> Given data
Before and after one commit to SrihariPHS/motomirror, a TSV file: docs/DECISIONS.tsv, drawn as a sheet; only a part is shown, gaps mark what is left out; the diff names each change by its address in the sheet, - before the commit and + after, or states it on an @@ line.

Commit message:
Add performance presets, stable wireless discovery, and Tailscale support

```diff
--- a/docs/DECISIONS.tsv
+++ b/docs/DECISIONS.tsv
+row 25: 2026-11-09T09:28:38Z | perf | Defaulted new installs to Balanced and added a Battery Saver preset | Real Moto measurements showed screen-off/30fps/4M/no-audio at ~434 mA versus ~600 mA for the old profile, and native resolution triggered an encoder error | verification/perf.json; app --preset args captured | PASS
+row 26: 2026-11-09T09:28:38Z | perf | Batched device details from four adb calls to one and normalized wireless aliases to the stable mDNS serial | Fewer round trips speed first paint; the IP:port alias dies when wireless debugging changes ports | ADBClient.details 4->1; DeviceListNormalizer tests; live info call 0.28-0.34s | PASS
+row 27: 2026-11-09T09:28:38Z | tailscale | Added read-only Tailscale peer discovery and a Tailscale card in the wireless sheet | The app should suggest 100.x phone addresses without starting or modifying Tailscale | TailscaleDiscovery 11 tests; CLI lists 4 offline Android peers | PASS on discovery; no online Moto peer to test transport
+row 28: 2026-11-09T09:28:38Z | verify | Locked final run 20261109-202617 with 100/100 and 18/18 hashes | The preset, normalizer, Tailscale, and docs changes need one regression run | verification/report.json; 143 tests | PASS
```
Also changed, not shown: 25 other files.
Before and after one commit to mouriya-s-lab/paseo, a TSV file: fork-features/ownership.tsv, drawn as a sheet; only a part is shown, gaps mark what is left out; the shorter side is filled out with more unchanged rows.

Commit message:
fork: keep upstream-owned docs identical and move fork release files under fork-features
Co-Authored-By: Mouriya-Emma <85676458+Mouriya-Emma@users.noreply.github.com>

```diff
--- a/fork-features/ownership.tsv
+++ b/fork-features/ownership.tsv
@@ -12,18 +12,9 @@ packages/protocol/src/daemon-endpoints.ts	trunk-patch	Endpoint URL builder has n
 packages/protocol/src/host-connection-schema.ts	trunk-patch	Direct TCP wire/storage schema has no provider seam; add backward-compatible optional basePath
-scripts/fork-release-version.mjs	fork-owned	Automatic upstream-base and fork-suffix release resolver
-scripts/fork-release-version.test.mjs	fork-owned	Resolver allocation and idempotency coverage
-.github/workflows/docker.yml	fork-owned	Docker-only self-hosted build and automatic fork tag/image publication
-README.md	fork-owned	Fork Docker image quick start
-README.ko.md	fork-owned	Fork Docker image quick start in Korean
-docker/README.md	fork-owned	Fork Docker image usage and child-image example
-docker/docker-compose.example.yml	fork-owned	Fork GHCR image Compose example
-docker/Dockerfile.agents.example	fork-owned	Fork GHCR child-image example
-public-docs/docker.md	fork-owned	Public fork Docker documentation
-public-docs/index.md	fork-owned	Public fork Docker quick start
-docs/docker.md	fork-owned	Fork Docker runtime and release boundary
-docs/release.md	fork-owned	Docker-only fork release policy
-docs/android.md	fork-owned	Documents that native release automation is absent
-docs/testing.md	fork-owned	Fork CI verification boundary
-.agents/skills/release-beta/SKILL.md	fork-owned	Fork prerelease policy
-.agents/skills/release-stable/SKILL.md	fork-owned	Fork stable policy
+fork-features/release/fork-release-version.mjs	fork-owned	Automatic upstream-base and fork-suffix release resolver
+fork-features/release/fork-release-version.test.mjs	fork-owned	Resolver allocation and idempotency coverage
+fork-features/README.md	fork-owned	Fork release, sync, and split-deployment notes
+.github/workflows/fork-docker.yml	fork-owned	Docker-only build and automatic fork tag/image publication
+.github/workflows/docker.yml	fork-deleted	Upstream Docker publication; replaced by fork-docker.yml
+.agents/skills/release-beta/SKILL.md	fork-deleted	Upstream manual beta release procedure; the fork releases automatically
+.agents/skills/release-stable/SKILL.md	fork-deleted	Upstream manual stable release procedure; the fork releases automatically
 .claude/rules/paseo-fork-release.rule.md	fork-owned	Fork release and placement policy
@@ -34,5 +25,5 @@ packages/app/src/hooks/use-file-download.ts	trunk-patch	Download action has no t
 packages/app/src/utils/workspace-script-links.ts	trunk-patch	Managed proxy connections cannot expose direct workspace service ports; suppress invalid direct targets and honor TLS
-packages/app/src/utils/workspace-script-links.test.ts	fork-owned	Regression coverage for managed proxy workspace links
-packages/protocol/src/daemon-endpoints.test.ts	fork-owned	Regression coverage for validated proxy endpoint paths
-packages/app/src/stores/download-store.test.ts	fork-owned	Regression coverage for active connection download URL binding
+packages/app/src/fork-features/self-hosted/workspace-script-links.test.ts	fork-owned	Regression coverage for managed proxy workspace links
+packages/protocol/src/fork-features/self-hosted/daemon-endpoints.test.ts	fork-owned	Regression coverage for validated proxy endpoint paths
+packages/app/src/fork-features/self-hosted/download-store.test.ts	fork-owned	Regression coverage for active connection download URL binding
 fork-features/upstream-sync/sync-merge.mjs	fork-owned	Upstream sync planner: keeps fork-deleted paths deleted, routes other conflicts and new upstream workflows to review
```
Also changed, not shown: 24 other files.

> What the exercise asks
Those lines above that contain the string "image" should be returned.

> Exercise result
-.github/workflows/docker.yml	fork-owned	Docker-only self-hosted build and automatic fork tag/image publication
-README.md	fork-owned	Fork Docker image quick start
-README.ko.md	fork-owned	Fork Docker image quick start in Korean
-docker/README.md	fork-owned	Fork Docker image usage and child-image example
-docker/docker-compose.example.yml	fork-owned	Fork GHCR image Compose example
-docker/Dockerfile.agents.example	fork-owned	Fork GHCR child-image example
+.github/workflows/fork-docker.yml	fork-owned	Docker-only build and automatic fork tag/image publication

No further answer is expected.